There’s a report in the Guardian that the Liberal Democrats are willing to consider scrapping the 50p tax rate in exchange for a mansion tax. I’ve written before about why the 50p tax rate should remain and why I don’t believe it has any impact on investment and entrepreneurship. I’ve also had a bit of an issue about taxing wealth. To a certain extent this is money that has already been taxed. I will admit, however, that if wealth is accumulating then some form of wealth tax may be necessary to maintain public spending. My main issue is that I don’t see how they can sensibly implement a mansion tax.
What they seem to be proposing is a 1% or 2% tax on houses with values above £1 million or £2 million. Straight away it seems that this will be another example of what seems to be known as “cliff edge”. If they implement the tax at £2 million and your house is worth £1999999 you pay nothing, but someone with a house worth £1 more could pay £20000 a year. These type of boundaries always seem nonsensical to me. Furthermore, do you pay the tax if your house is worth more than £2 million or if your equity in the house is more than £2 million. If its the former, then someone who has just bought a house worth £2 million by putting down a £200000 deposit and borrowing the rest will be effectively taxed at 10% of their realisable wealth. If the latter, then anyone with a house worth less than about £3 million would never let their equity rise above £2 million. They would be better off borrowing £1 million against their house at a rate of 4 % and putting this in a savings account than paying 2 % tax on the value of their house.

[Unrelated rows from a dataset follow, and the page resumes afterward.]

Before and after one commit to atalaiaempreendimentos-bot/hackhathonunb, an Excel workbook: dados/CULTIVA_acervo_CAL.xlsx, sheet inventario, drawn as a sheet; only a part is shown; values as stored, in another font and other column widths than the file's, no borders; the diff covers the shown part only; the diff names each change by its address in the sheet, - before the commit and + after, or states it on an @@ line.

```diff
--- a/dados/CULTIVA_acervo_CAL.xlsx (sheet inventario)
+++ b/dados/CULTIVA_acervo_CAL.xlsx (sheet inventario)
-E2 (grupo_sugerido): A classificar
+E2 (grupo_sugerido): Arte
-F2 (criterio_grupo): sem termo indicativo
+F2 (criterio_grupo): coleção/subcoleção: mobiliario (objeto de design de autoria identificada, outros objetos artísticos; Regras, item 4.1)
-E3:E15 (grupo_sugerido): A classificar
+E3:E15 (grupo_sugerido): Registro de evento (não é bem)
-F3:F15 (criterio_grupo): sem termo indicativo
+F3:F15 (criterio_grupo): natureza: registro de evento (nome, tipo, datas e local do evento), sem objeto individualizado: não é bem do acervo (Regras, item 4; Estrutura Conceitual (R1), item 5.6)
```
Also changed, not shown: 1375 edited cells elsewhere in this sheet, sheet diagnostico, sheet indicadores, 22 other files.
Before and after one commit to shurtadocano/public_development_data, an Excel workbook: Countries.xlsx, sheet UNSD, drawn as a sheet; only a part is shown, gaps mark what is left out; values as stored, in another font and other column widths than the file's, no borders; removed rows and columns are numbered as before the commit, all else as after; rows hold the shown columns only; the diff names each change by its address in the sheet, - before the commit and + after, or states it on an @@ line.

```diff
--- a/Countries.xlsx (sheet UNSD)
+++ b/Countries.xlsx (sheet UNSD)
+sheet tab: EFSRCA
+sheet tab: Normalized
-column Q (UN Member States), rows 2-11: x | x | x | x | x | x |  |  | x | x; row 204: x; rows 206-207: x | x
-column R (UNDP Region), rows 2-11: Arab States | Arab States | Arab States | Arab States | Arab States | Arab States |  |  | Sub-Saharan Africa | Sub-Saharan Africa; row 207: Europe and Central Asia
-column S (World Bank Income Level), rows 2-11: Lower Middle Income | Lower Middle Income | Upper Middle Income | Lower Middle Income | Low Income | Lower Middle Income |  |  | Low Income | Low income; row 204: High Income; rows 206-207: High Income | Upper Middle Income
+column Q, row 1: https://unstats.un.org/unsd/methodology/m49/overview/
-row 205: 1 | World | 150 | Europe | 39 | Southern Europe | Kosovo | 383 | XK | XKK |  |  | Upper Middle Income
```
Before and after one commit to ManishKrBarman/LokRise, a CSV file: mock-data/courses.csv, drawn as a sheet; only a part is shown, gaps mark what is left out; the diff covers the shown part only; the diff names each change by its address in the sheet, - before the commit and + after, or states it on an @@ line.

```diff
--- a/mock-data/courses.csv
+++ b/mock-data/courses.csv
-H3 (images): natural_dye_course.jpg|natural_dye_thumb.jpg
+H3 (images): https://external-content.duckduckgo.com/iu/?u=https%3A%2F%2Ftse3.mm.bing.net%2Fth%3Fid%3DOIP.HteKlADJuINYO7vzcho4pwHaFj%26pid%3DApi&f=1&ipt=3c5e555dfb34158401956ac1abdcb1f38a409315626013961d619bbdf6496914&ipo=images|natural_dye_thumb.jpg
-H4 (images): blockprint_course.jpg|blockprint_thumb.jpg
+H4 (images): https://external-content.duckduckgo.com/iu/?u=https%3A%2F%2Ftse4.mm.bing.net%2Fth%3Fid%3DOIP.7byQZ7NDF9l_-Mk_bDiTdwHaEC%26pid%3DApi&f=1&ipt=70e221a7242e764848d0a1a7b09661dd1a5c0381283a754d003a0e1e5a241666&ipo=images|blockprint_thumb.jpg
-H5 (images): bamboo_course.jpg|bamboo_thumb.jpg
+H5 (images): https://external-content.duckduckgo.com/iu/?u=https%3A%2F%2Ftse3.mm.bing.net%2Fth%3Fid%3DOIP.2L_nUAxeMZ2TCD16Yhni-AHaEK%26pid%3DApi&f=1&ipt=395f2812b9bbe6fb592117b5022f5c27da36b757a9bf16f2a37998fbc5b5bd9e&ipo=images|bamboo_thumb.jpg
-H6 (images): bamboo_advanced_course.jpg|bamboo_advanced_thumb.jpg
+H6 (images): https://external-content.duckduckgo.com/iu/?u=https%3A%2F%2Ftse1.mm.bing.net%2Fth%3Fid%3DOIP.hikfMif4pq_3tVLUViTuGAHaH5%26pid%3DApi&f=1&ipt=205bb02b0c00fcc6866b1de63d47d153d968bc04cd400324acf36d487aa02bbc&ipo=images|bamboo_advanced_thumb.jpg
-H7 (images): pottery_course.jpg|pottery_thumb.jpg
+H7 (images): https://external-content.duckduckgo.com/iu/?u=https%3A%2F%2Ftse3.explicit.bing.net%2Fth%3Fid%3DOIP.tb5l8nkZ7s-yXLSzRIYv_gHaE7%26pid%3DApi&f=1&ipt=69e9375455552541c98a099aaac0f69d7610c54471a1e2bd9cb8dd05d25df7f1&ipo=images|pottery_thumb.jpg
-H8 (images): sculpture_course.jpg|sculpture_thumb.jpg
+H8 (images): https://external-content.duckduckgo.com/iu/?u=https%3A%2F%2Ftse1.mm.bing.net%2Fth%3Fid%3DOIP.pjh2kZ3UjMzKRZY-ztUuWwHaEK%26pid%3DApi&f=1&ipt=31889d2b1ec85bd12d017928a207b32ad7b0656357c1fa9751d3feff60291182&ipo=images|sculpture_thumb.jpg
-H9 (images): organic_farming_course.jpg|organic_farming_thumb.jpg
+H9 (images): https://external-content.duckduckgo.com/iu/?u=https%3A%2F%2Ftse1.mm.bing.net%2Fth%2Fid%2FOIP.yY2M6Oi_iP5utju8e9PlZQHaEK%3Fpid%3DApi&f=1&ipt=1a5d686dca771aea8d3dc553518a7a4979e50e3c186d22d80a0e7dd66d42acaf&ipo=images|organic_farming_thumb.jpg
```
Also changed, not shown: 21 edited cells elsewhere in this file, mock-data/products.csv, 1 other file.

What would make more sense to me is to change the council tax system so that you pay an annual council tax that is some small percentage of the value of your house. In fact, this is what was the case when I was living in the US. We paid, I think, 1% of what we paid for the house. The rate could also increase smoothly with house value. Starting at about 0.25% and rising to 2% for houses with values in excess of £2 million. The problem, I suspect, is that council tax is a local tax, while the proposed mansion tax would go to the treasury. If council tax were to change to some percentage of the house value, I suspect that it would need to be centralised and then redistributed, something that is probably politically difficult. I still think that the proposed Mansion tax is a bad idea, although some form of wealth tax may well be necessary.